[Records contained in a dataset]:
:::

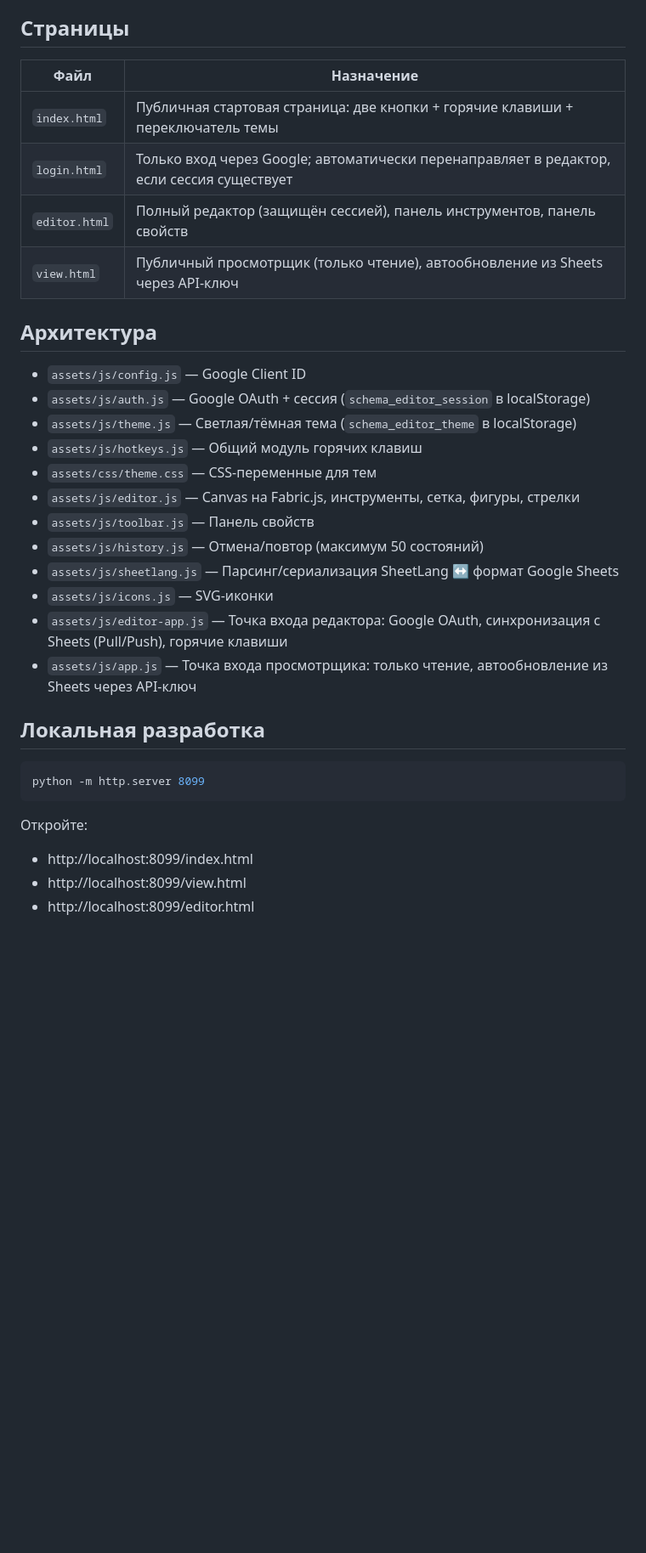
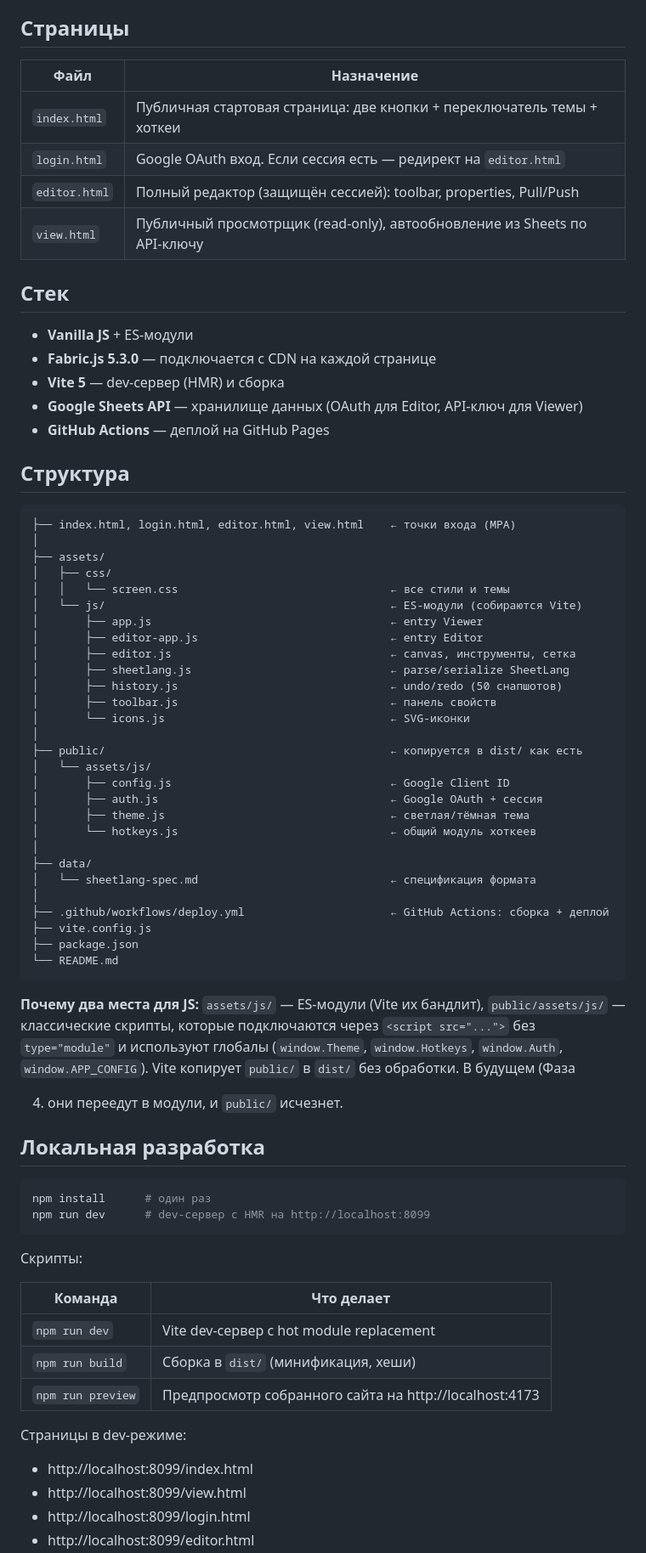
Before and after one commit to MrCECECE/schema-editor, a Markdown page: README.md, the part around one of its changes. Shown at 85% size. Rendered like a GitHub page; blank space fills up the shorter version.

Commit message:
v6.3 - update README for Vite + npm workflow

````diff
--- a/README.md
+++ b/README.md
@@ -4,35 +4,78 @@
 
 ## Страницы
 
-| Файл | Назначение |
-|------|---------|
-| `index.html` | Публичная стартовая страница: две кнопки + горячие клавиши + переключатель темы |
-| `login.html` | Только вход через Google; автоматически перенаправляет в редактор, если сессия существует |
-| `editor.html` | Полный редактор (защищён сессией), панель инструментов, панель свойств |
-| `view.html` | Публичный просмотрщик (только чтение), автообновление из Sheets через API-ключ |
+| Файл          | Назначение                                                               |
+|---------------|--------------------------------------------------------------------------|
+| `index.html`  | Публичная стартовая страница: две кнопки + переключатель темы + хоткеи   |
+| `login.html`  | Google OAuth вход. Если сессия есть — редирект на `editor.html`          |
+| `editor.html` | Полный редактор (защищён сессией): toolbar, properties, Pull/Push        |
+| `view.html`   | Публичный просмотрщик (read-only), автообновление из Sheets по API-ключу |
 
-## Архитектура
+## Стек
 
-- `assets/js/config.js` — Google Client ID
-- `assets/js/auth.js` — Google OAuth + сессия (`schema_editor_session` в localStorage)
-- `assets/js/theme.js` — Светлая/тёмная тема (`schema_editor_theme` в localStorage)
-- `assets/js/hotkeys.js` — Общий модуль горячих клавиш
-- `assets/css/theme.css` — CSS-переменные для тем
-- `assets/js/editor.js` — Canvas на Fabric.js, инструменты, сетка, фигуры, стрелки
-- `assets/js/toolbar.js` — Панель свойств
-- `assets/js/history.js` — Отмена/повтор (максимум 50 состояний)
-- `assets/js/sheetlang.js` — Парсинг/сериализация SheetLang ↔ формат Google Sheets
-- `assets/js/icons.js` — SVG-иконки
-- `assets/js/editor-app.js` — Точка входа редактора: Google OAuth, синхронизация с Sheets (Pull/Push), горячие клавиши
-- `assets/js/app.js` — Точка входа просмотрщика: только чтение, автообновление из Sheets через API-ключ
+- **Vanilla JS** + ES-модули
+- **Fabric.js 5.3.0** — подключается с CDN на каждой странице
+- **Vite 5** — dev-сервер (HMR) и сборка
+- **Google Sheets API** — хранилище данных (OAuth для Editor, API-ключ для Viewer)
+- **GitHub Actions** — деплой на GitHub Pages
+
+## Структура
+
+```
+├── index.html, login.html, editor.html, view.html    ← точки входа (MPA)
+│
+├── assets/
+│   ├── css/
+│   │   └── screen.css                                ← все стили и темы
+│   └── js/                                           ← ES-модули (собираются Vite)
+│       ├── app.js                                    ← entry Viewer
+│       ├── editor-app.js                             ← entry Editor
+│       ├── editor.js                                 ← canvas, инструменты, сетка
+│       ├── sheetlang.js                              ← parse/serialize SheetLang
+│       ├── history.js                                ← undo/redo (50 снапшотов)
+│       ├── toolbar.js                                ← панель свойств
+│       └── icons.js                                  ← SVG-иконки
+│
+├── public/                                           ← копируется в dist/ как есть
+│   └── assets/js/
+│       ├── config.js                                 ← Google Client ID
+│       ├── auth.js                                   ← Google OAuth + сессия
+│       ├── theme.js                                  ← светлая/тёмная тема
+│       └── hotkeys.js                                ← общий модуль хоткеев
+│
+├── data/
+│   └── sheetlang-spec.md                             ← спецификация формата
+│
+├── .github/workflows/deploy.yml                      ← GitHub Actions: сборка + деплой
+├── vite.config.js
+├── package.json
+└── README.md
+```
+
+**Почему два места для JS:** `assets/js/` — ES-модули (Vite их бандлит), `public/assets/js/` — классические скрипты,
+которые подключаются через `<script src="...">` без `type="module"` и используют глобалы (`window.Theme`,
+`window.Hotkeys`, `window.Auth`, `window.APP_CONFIG`). Vite копирует `public/` в `dist/` без обработки. В будущем (Фаза
+
+4) они переедут в модули, и `public/` исчезнет.
 
 ## Локальная разработка
 
 ```powershell
-python -m http.server 8099
+npm install      # один раз
+npm run dev      # dev-сервер с HMR на http://localhost:8099
 ```
 
-Откройте:
+Скрипты:
+
+| Команда           | Что делает                                             |
+|-------------------|--------------------------------------------------------|
+| `npm run dev`     | Vite dev-сервер с hot module replacement               |
+| `npm run build`   | Сборка в `dist/` (минификация, хеши)                   |
+| `npm run preview` | Предпросмотр собранного сайта на http://localhost:4173 |
+
+Страницы в dev-режиме:
+
 - http://localhost:8099/index.html
 - http://localhost:8099/view.html
+- http://localhost:8099/login.html
 - http://localhost:8099/editor.html
````
Also changed, not shown: other parts of README.md (+39 -39 lines).
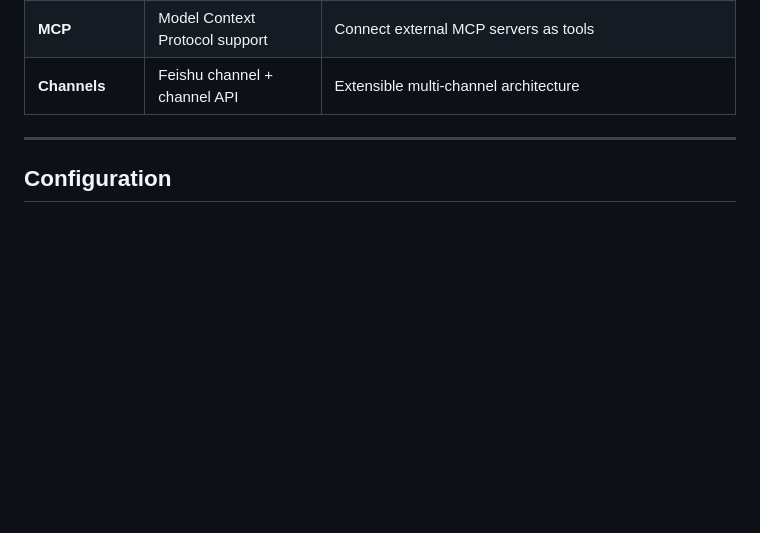
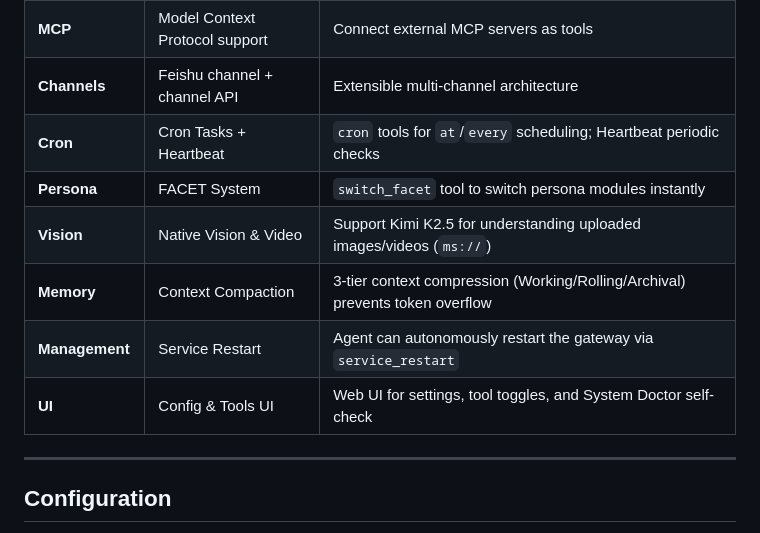
Before and after one commit to vrboyzero/Belldandy, a Markdown page: README.en.md, the part around one of its changes. Drawn GitHub-style; blank space fills up the shorter version.

```diff
--- a/README.en.md
+++ b/README.en.md
@@ -196,6 +200,13 @@ For security reasons, the first client must be paired:
 | **Methodology**   | SOP system                     | Agent self‑improvement and SOP reuse                             |
 | **MCP**           | Model Context Protocol support | Connect external MCP servers as tools                            |
 | **Channels**      | Feishu channel + channel API   | Extensible multi‑channel architecture                            |
+| **Cron**          | Cron Tasks + Heartbeat         | `cron` tools for `at`/`every` scheduling; Heartbeat periodic checks |
+| **Persona**       | FACET System                   | `switch_facet` tool to switch persona modules instantly          |
+| **Vision**        | Native Vision & Video          | Support Kimi K2.5 for understanding uploaded images/videos (`ms://`) |
+| **Memory**        | Context Compaction             | 3-tier context compression (Working/Rolling/Archival) prevents token overflow |
+| **Management**    | Service Restart                | Agent can autonomously restart the gateway via `service_restart` |
+| **UI**            | Config & Tools UI              | Web UI for settings, tool toggles, and System Doctor self-check  |
+
 
 ---
 
```
Also changed, not shown: other parts of README.en.md (+54 -4 lines), README.md (+62 -4 lines).
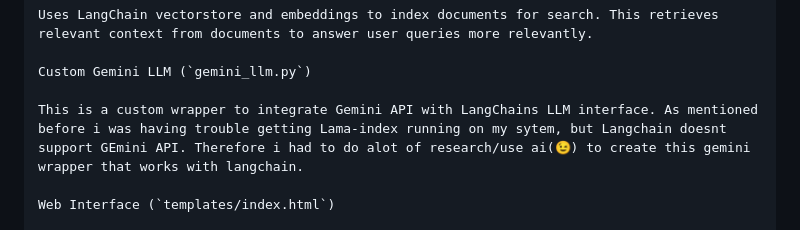
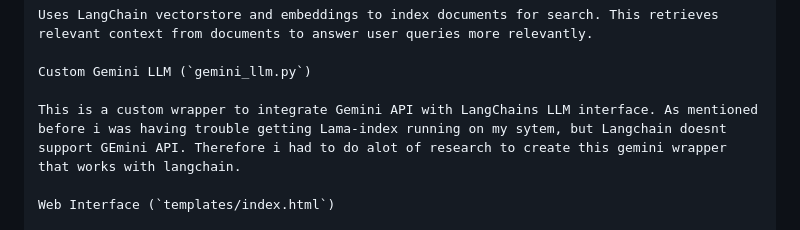
Before and after one commit to Pikachu-5/AI-AGENT, a Markdown page: README.md, the part around the change. Drawn GitHub-style.

```diff
--- a/README.md
+++ b/README.md
@@ -36,7 +36,7 @@ Uses LangChain vectorstore and embeddings to index documents for search. This re
 
 Custom Gemini LLM (`gemini_llm.py`)
 
-This is a custom wrapper to integrate Gemini API with LangChains LLM interface. As mentioned before i was having trouble getting Lama-index running on my sytem, but Langchain doesnt support GEmini API. Therefore i had to do alot of research/use ai(😉) to create this gemini wrapper that works with langchain.
+This is a custom wrapper to integrate Gemini API with LangChains LLM interface. As mentioned before i was having trouble getting Lama-index running on my sytem, but Langchain doesnt support GEmini API. Therefore i had to do alot of research to create this gemini wrapper that works with langchain.
 
 Web Interface (`templates/index.html`)
 
```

:::

[Assignment]: Reprint every record exactly and skip the pictures.

[Answer to the problem]:
Before and after one commit to MrCECECE/schema-editor, a Markdown page: README.md, the part around one of its changes. Shown at 85% size. Rendered like a GitHub page; blank space fills up the shorter version.

Commit message:
v6.3 - update README for Vite + npm workflow

````diff
--- a/README.md
+++ b/README.md
@@ -4,35 +4,78 @@
 
 ## Страницы
 
-| Файл | Назначение |
-|------|---------|
-| `index.html` | Публичная стартовая страница: две кнопки + горячие клавиши + переключатель темы |
-| `login.html` | Только вход через Google; автоматически перенаправляет в редактор, если сессия существует |
-| `editor.html` | Полный редактор (защищён сессией), панель инструментов, панель свойств |
-| `view.html` | Публичный просмотрщик (только чтение), автообновление из Sheets через API-ключ |
+| Файл          | Назначение                                                               |
+|---------------|--------------------------------------------------------------------------|
+| `index.html`  | Публичная стартовая страница: две кнопки + переключатель темы + хоткеи   |
+| `login.html`  | Google OAuth вход. Если сессия есть — редирект на `editor.html`          |
+| `editor.html` | Полный редактор (защищён сессией): toolbar, properties, Pull/Push        |
+| `view.html`   | Публичный просмотрщик (read-only), автообновление из Sheets по API-ключу |
 
-## Архитектура
+## Стек
 
-- `assets/js/config.js` — Google Client ID
-- `assets/js/auth.js` — Google OAuth + сессия (`schema_editor_session` в localStorage)
-- `assets/js/theme.js` — Светлая/тёмная тема (`schema_editor_theme` в localStorage)
-- `assets/js/hotkeys.js` — Общий модуль горячих клавиш
-- `assets/css/theme.css` — CSS-переменные для тем
-- `assets/js/editor.js` — Canvas на Fabric.js, инструменты, сетка, фигуры, стрелки
-- `assets/js/toolbar.js` — Панель свойств
-- `assets/js/history.js` — Отмена/повтор (максимум 50 состояний)
-- `assets/js/sheetlang.js` — Парсинг/сериализация SheetLang ↔ формат Google Sheets
-- `assets/js/icons.js` — SVG-иконки
-- `assets/js/editor-app.js` — Точка входа редактора: Google OAuth, синхронизация с Sheets (Pull/Push), горячие клавиши
-- `assets/js/app.js` — Точка входа просмотрщика: только чтение, автообновление из Sheets через API-ключ
+- **Vanilla JS** + ES-модули
+- **Fabric.js 5.3.0** — подключается с CDN на каждой странице
+- **Vite 5** — dev-сервер (HMR) и сборка
+- **Google Sheets API** — хранилище данных (OAuth для Editor, API-ключ для Viewer)
+- **GitHub Actions** — деплой на GitHub Pages
+
+## Структура
+
+```
+├── index.html, login.html, editor.html, view.html    ← точки входа (MPA)
+│
+├── assets/
+│   ├── css/
+│   │   └── screen.css                                ← все стили и темы
+│   └── js/                                           ← ES-модули (собираются Vite)
+│       ├── app.js                                    ← entry Viewer
+│       ├── editor-app.js                             ← entry Editor
+│       ├── editor.js                                 ← canvas, инструменты, сетка
+│       ├── sheetlang.js                              ← parse/serialize SheetLang
+│       ├── history.js                                ← undo/redo (50 снапшотов)
+│       ├── toolbar.js                                ← панель свойств
+│       └── icons.js                                  ← SVG-иконки
+│
+├── public/                                           ← копируется в dist/ как есть
+│   └── assets/js/
+│       ├── config.js                                 ← Google Client ID
+│       ├── auth.js                                   ← Google OAuth + сессия
+│       ├── theme.js                                  ← светлая/тёмная тема
+│       └── hotkeys.js                                ← общий модуль хоткеев
+│
+├── data/
+│   └── sheetlang-spec.md                             ← спецификация формата
+│
+├── .github/workflows/deploy.yml                      ← GitHub Actions: сборка + деплой
+├── vite.config.js
+├── package.json
+└── README.md
+```
+
+**Почему два места для JS:** `assets/js/` — ES-модули (Vite их бандлит), `public/assets/js/` — классические скрипты,
+которые подключаются через `<script src="...">` без `type="module"` и используют глобалы (`window.Theme`,
+`window.Hotkeys`, `window.Auth`, `window.APP_CONFIG`). Vite копирует `public/` в `dist/` без обработки. В будущем (Фаза
+
+4) они переедут в модули, и `public/` исчезнет.
 
 ## Локальная разработка
 
 ```powershell
-python -m http.server 8099
+npm install      # один раз
+npm run dev      # dev-сервер с HMR на http://localhost:8099
 ```
 
-Откройте:
+Скрипты:
+
+| Команда           | Что делает                                             |
+|-------------------|--------------------------------------------------------|
+| `npm run dev`     | Vite dev-сервер с hot module replacement               |
+| `npm run build`   | Сборка в `dist/` (минификация, хеши)                   |
+| `npm run preview` | Предпросмотр собранного сайта на http://localhost:4173 |
+
+Страницы в dev-режиме:
+
 - http://localhost:8099/index.html
 - http://localhost:8099/view.html
+- http://localhost:8099/login.html
 - http://localhost:8099/editor.html
````
Also changed, not shown: other parts of README.md (+39 -39 lines).
Before and after one commit to vrboyzero/Belldandy, a Markdown page: README.en.md, the part around one of its changes. Drawn GitHub-style; blank space fills up the shorter version.

```diff
--- a/README.en.md
+++ b/README.en.md
@@ -196,6 +200,13 @@ For security reasons, the first client must be paired:
 | **Methodology**   | SOP system                     | Agent self‑improvement and SOP reuse                             |
 | **MCP**           | Model Context Protocol support | Connect external MCP servers as tools                            |
 | **Channels**      | Feishu channel + channel API   | Extensible multi‑channel architecture                            |
+| **Cron**          | Cron Tasks + Heartbeat         | `cron` tools for `at`/`every` scheduling; Heartbeat periodic checks |
+| **Persona**       | FACET System                   | `switch_facet` tool to switch persona modules instantly          |
+| **Vision**        | Native Vision & Video          | Support Kimi K2.5 for understanding uploaded images/videos (`ms://`) |
+| **Memory**        | Context Compaction             | 3-tier context compression (Working/Rolling/Archival) prevents token overflow |
+| **Management**    | Service Restart                | Agent can autonomously restart the gateway via `service_restart` |
+| **UI**            | Config & Tools UI              | Web UI for settings, tool toggles, and System Doctor self-check  |
+
 
 ---
 
```
Also changed, not shown: other parts of README.en.md (+54 -4 lines), README.md (+62 -4 lines).
Before and after one commit to Pikachu-5/AI-AGENT, a Markdown page: README.md, the part around the change. Drawn GitHub-style.

```diff
--- a/README.md
+++ b/README.md
@@ -36,7 +36,7 @@ Uses LangChain vectorstore and embeddings to index documents for search. This re
 
 Custom Gemini LLM (`gemini_llm.py`)
 
-This is a custom wrapper to integrate Gemini API with LangChains LLM interface. As mentioned before i was having trouble getting Lama-index running on my sytem, but Langchain doesnt support GEmini API. Therefore i had to do alot of research/use ai(😉) to create this gemini wrapper that works with langchain.
+This is a custom wrapper to integrate Gemini API with LangChains LLM interface. As mentioned before i was having trouble getting Lama-index running on my sytem, but Langchain doesnt support GEmini API. Therefore i had to do alot of research to create this gemini wrapper that works with langchain.
 
 Web Interface (`templates/index.html`)
 
```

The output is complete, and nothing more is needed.